§ Required action
Copy each line below holding "profiler".

*** Opening of Extracted data ***

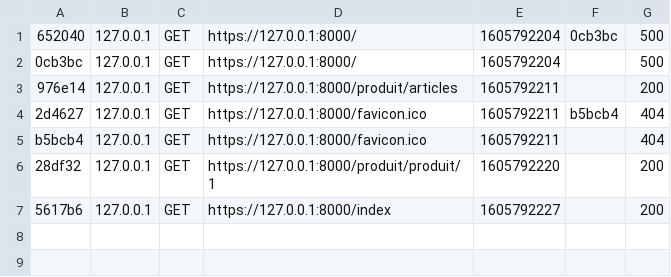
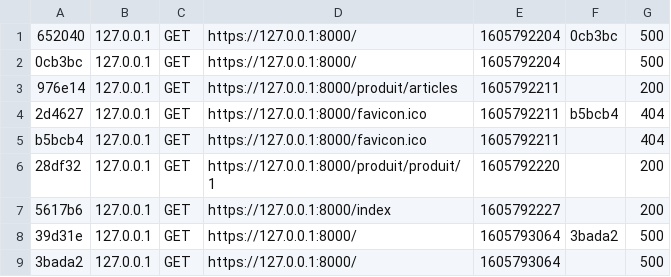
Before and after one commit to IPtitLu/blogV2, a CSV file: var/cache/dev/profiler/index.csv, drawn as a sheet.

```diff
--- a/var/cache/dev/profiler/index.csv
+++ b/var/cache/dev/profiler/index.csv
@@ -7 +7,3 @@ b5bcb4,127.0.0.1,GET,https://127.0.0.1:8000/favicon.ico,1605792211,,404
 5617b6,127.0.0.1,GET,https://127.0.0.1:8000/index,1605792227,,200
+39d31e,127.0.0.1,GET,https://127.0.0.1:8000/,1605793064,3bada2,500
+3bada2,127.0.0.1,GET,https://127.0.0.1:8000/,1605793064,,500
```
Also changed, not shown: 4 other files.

*** Close of Extracted data ***
*** Opening of Extracted data ***

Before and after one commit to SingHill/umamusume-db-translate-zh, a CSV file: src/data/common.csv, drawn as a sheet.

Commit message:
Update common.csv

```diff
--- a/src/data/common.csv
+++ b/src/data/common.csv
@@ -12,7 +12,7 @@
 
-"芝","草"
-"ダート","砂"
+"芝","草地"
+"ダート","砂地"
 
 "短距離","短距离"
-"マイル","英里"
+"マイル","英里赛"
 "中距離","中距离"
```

*** Close of Extracted data ***

§ Answer to this task
Before and after one commit to IPtitLu/blogV2, a CSV file: var/cache/dev/profiler/index.csv, drawn as a sheet.
--- a/var/cache/dev/profiler/index.csv
+++ b/var/cache/dev/profiler/index.csv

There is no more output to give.